Pelinka and I may have different definitions of the word “aggressive”, but it doesn’t really sound “aggressive” to short-ball a player of Caruso’s talents, only to then provide a much smaller counter-offer to an opposing team’s more-than-suitable offer.

Another key part of that perimeter defense, Kentavious Caldwell-Pope, departed the team via the trade that was used to acquire Russell Westbrook (a slightly below-average defender at best). Although the results of the Westbrook experiment have skewed more towards “bad” than “good”, it’s hard to blame the team at this point for trying to inject the roster with some added offense after being ranked 24th in offensive rating last season.

However, the decision to let Caruso walk is slowly starting to seem even worse than how it initially looked when the Lakers cheaped out on paying the additional luxury tax they would have had to pay if they signed him.

Adding insult to injury, it appears that the Lakers were nowhere close to nearing the four-year, $37 million deal the Bulls offered. Here’s Harrison Faigen’s transcription of some sneaky physical cues that Caruso did that seem to reveal what the Lakers’ final offer could have been.

As if that wasn’t shameful enough, the Lakers’ original offer was less than two years and $15 million, which Redick confirmed by asking Caruso to blink once if his guess of the team’s initial offer was over what it actually was, and blink twice if it was under, and then guessed “two for 15.”


Caruso blinked once, and Redick laughed.

Two. years. $15. million.

The dollars per year is close to what the Bulls offered, but the young 27-year-old guard with elite defensive skills and possibly even more elite basketball I.Q. deserved a long-term contract at this point after fighting his way from the depths of the G-League early in his career.

Now, I just want to make it clear. The Lakers can still win a championship without Alex Caruso. However, it seems like Frank Vogel is going to have to give up on his dreams of replicating his championship-winning defense. He’ll have to adapt, partly (and possibly mostly) due to the fact that Jeanie Buss and the team cheaped out and let Caruso walk. It’s either that, or they made a stupid decision that executives around the league are already ridiculing.

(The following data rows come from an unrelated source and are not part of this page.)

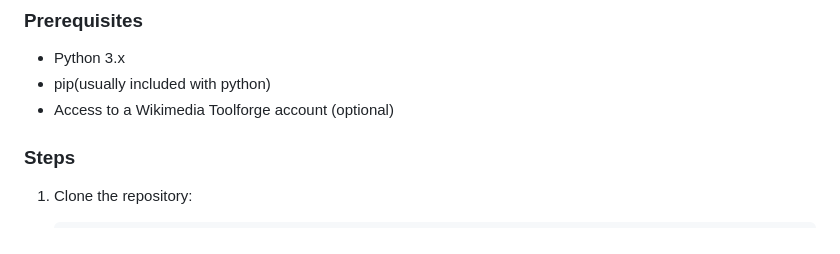
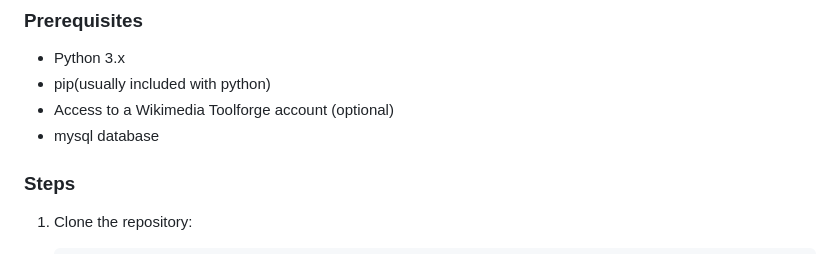
Before and after one commit to sohomdatta1/dabfix, a Markdown page: README.md, the part around the change. Rendered like a GitHub page.

```diff
--- a/README.md
+++ b/README.md
@@ -20,6 +20,7 @@ This project is a Flask-based web application that allows users to manage and ed
 - Python 3.x
 - pip(usually included with python)
 - Access to a Wikimedia Toolforge account (optional)
+- mysql database
 
 ### Steps
 
```
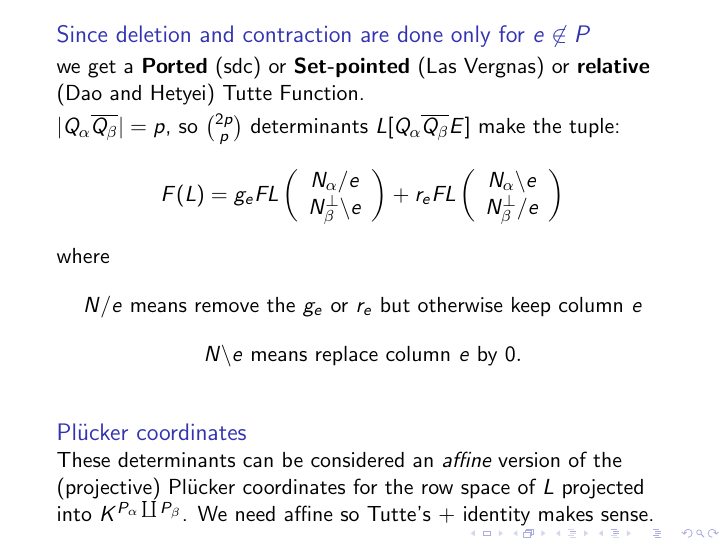
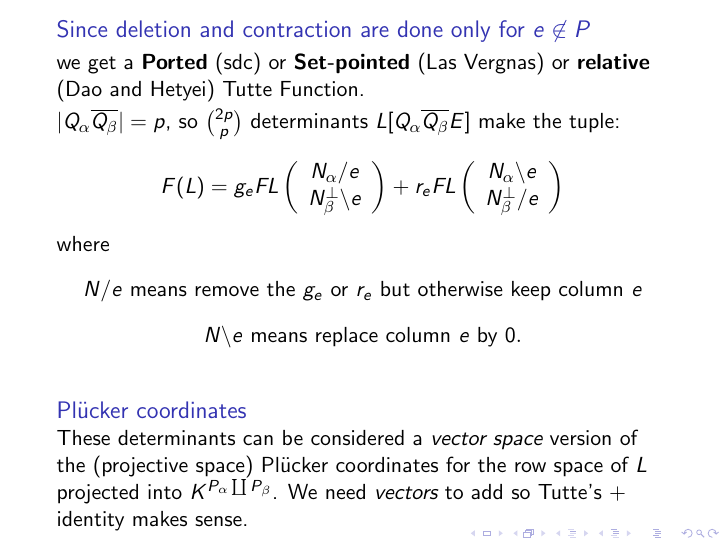
Before and after one commit to chaikens/MathOfElec, LaTeX slides (Presentations/AMSoct19/talkNotesAdded.tex): page 15 of 47. Compiled offline with pdfLaTeX.

Commit message:
replaced affine with linear subspace, since I now know the affine grassmannian is something different.!

```diff
--- a/Presentations/AMSoct19/talkNotesAdded.tex
+++ b/Presentations/AMSoct19/talkNotesAdded.tex
@@ -381,9 +381,9 @@ N/e \text{\ means remove the\ } g_e \text{\ or\ } r_e \text{\ but otherwise keep
 N\backslash e \text{\ means replace column\ }e\text{\ by\ }0.
 \]
 \begin{block}{Pl\"{u}cker coordinates}
-  These determinants can be considered an \emph{affine} version of the
-  (projective) Pl\"{u}cker coordinates for the row space of $L$ projected
-  into $K^{P_\alpha\dunion P_\beta}$.  We need affine so Tutte's $\mathbf{+}$ identity makes sense.
+  These determinants can be considered a \emph{vector space} version of the
+  (projective space) Pl\"{u}cker coordinates for the row space of $L$ projected
+  into $K^{P_\alpha\dunion P_\beta}$.  We need \emph{vectors} to add so Tutte's $\mathbf{+}$ identity makes sense.
 \end{block}
 \end{frame}
 
```
Also changed, not shown: Presentations/AMSoct19/talkNotesAdded.tex (1 more changed lines).
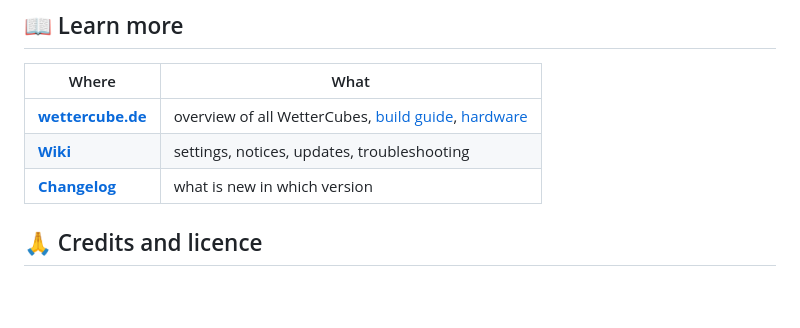
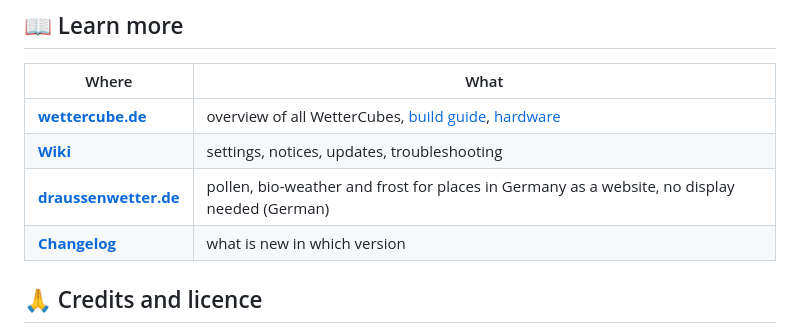
Before and after one commit to JPPeterson-lab/WetterCubePlus-Europe, a Markdown page: README.md, the part around the change. Drawn GitHub-style; blank space fills up the shorter version.

Commit message:
README: Verweis auf draussenwetter.de (Pollenflug, Biowetter und Frost als Webseite)

```diff
--- a/README.md
+++ b/README.md
@@ -80,6 +80,7 @@ The case of the WetterCubePlus fits (lower part and lid, 3MF): in the folder [`g
 |---|---|
 | **[wettercube.de](https://wettercube.de/en/products/wettercubeplus/)** | overview of all WetterCubes, [build guide](https://wettercube.de/en/build-guide/), [hardware](https://wettercube.de/en/hardware/) |
 | **[Wiki](https://wiki.wettercube.de/index.php/WetterCubePlus/Europe/en)** | settings, notices, updates, troubleshooting |
+| **[draussenwetter.de](https://draussenwetter.de/)** | pollen, bio-weather and frost for places in Germany as a website, no display needed (German) |
 | **[Changelog](CHANGELOG.md)** | what is new in which version |
 
 ## 🙏 Credits and licence
```
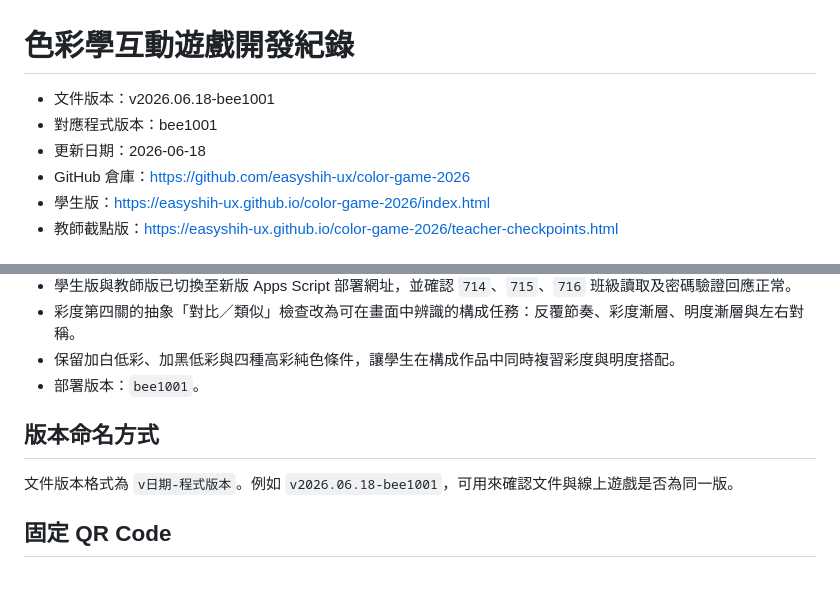
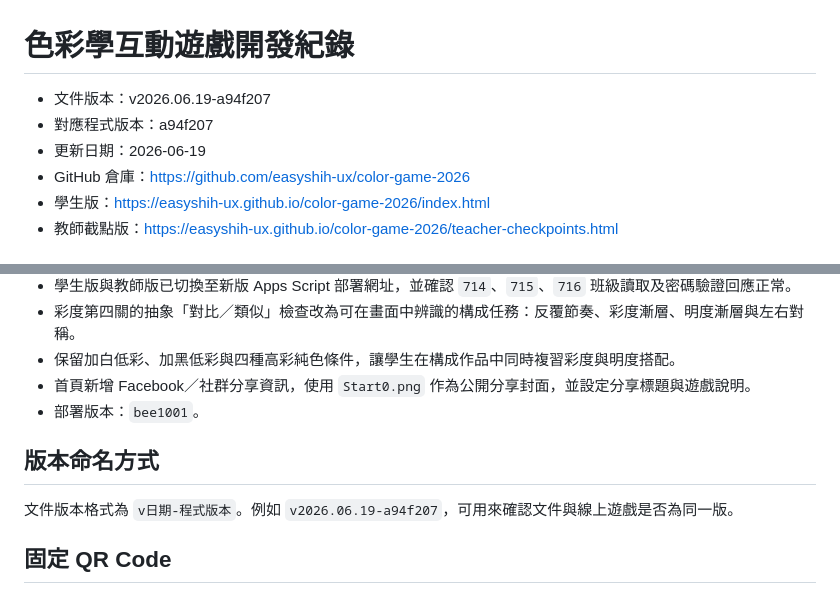
Before and after one commit to easyshih-ux/color-game-2026, a Markdown page: 開發紀錄/開發紀錄.md, 2 parts joined by grey strips. Rendered like a GitHub page.

```diff
--- a/開發紀錄/開發紀錄.md
+++ b/開發紀錄/開發紀錄.md
@@ -1,8 +1,8 @@
 # 色彩學互動遊戲開發紀錄
 
-- 文件版本：v2026.06.18-bee1001
-- 對應程式版本：bee1001
-- 更新日期：2026-06-18
+- 文件版本：v2026.06.19-a94f207
+- 對應程式版本：a94f207
+- 更新日期：2026-06-19
 - GitHub 倉庫：https://github.com/easyshih-ux/color-game-2026
 - 學生版：https://easyshih-ux.github.io/color-game-2026/index.html
 - 教師截點版：https://easyshih-ux.github.io/color-game-2026/teacher-checkpoints.html
@@ -60,11 +60,12 @@
 - 學生版與教師版已切換至新版 Apps Script 部署網址，並確認 `714`、`715`、`716` 班級讀取及密碼驗證回應正常。
 - 彩度第四關的抽象「對比／類似」檢查改為可在畫面中辨識的構成任務：反覆節奏、彩度漸層、明度漸層與左右對稱。
 - 保留加白低彩、加黑低彩與四種高彩純色條件，讓學生在構成作品中同時複習彩度與明度搭配。
+- 首頁新增 Facebook／社群分享資訊，使用 `Start0.png` 作為公開分享封面，並設定分享標題與遊戲說明。
 - 部署版本：`bee1001`。
 
 ## 版本命名方式
 
-文件版本格式為 `v日期-程式版本`。例如 `v2026.06.18-bee1001`，可用來確認文件與線上遊戲是否為同一版。
+文件版本格式為 `v日期-程式版本`。例如 `v2026.06.19-a94f207`，可用來確認文件與線上遊戲是否為同一版。
 
 ## 固定 QR Code
 
```
Also changed, not shown: 開發紀錄/bug清單.md (+9 -3 lines), 開發紀錄/目前任務.md (+4 -3 lines).
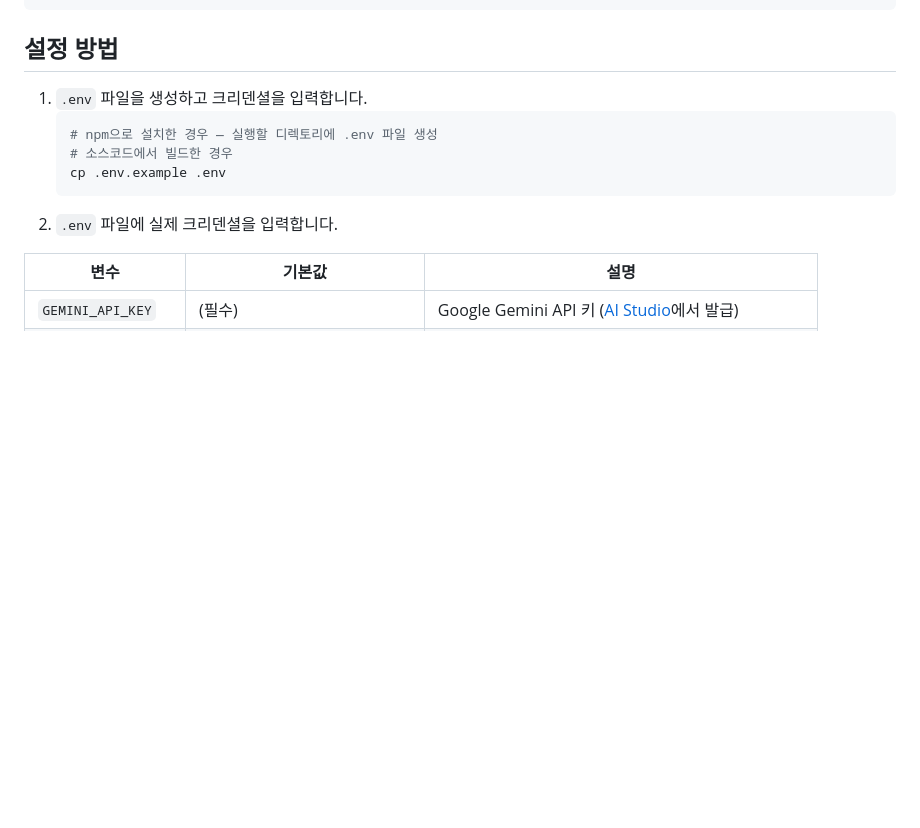
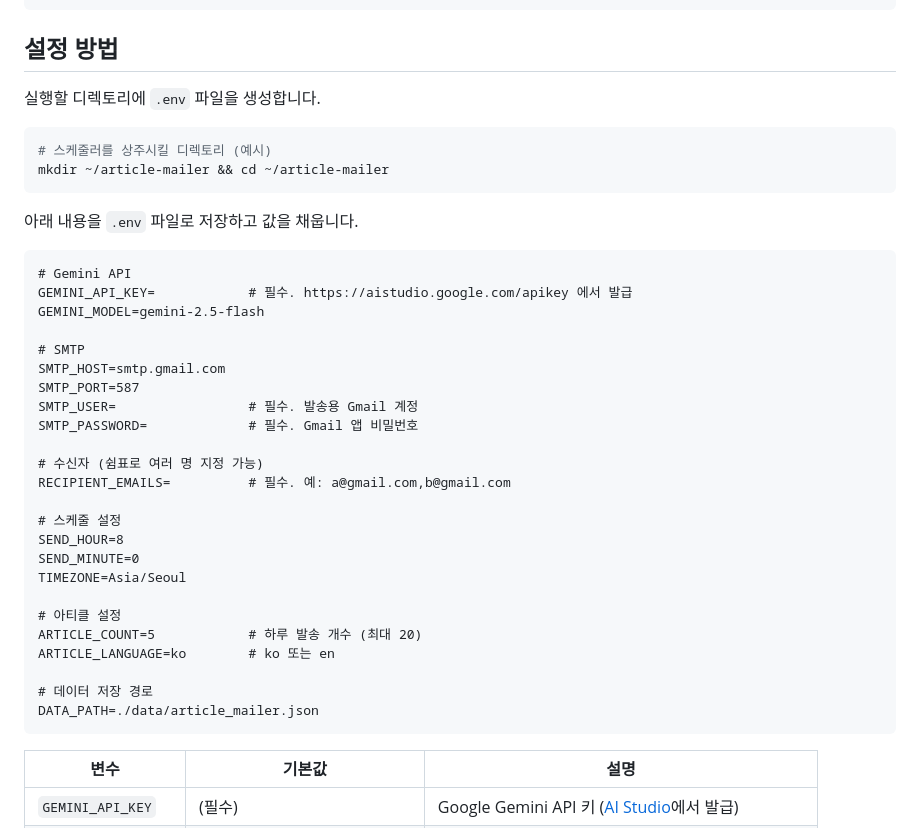
Before and after one commit to ToasT1ng/article-mailer, a Markdown page: README.md, the part around the change. Drawn GitHub-style; blank space fills up the shorter version.

Commit message:
📝 add full .env template to README

````diff
--- a/README.md
+++ b/README.md
@@ -48,13 +48,41 @@ npm run build
 
 ## 설정 방법
 
-1. `.env` 파일을 생성하고 크리덴셜을 입력합니다.
-   ```bash
-   # npm으로 설치한 경우 — 실행할 디렉토리에 .env 파일 생성
-   # 소스코드에서 빌드한 경우
-   cp .env.example .env
-   ```
-2. `.env` 파일에 실제 크리덴셜을 입력합니다.
+실행할 디렉토리에 `.env` 파일을 생성합니다.
+
+```bash
+# 스케줄러를 상주시킬 디렉토리 (예시)
+mkdir ~/article-mailer && cd ~/article-mailer
+```
+
+아래 내용을 `.env` 파일로 저장하고 값을 채웁니다.
+
+```dotenv
+# Gemini API
+GEMINI_API_KEY=            # 필수. https://aistudio.google.com/apikey 에서 발급
+GEMINI_MODEL=gemini-2.5-flash
+
+# SMTP
+SMTP_HOST=smtp.gmail.com
+SMTP_PORT=587
+SMTP_USER=                 # 필수. 발송용 Gmail 계정
+SMTP_PASSWORD=             # 필수. Gmail 앱 비밀번호
+
+# 수신자 (쉼표로 여러 명 지정 가능)
+RECIPIENT_EMAILS=          # 필수. 예: a@gmail.com,b@gmail.com
+
+# 스케줄 설정
+SEND_HOUR=8
+SEND_MINUTE=0
+TIMEZONE=Asia/Seoul
+
+# 아티클 설정
+ARTICLE_COUNT=5            # 하루 발송 개수 (최대 20)
+ARTICLE_LANGUAGE=ko        # ko 또는 en
+
+# 데이터 저장 경로
+DATA_PATH=./data/article_mailer.json
+```
 
 | 변수 | 기본값 | 설명 |
 |------|--------|------|
````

Even if the Lakers win a championship, Pelinka and Buss probably haven’t heard the last of their dealings with Alex Caruso after he set the record straight.

Leave a Reply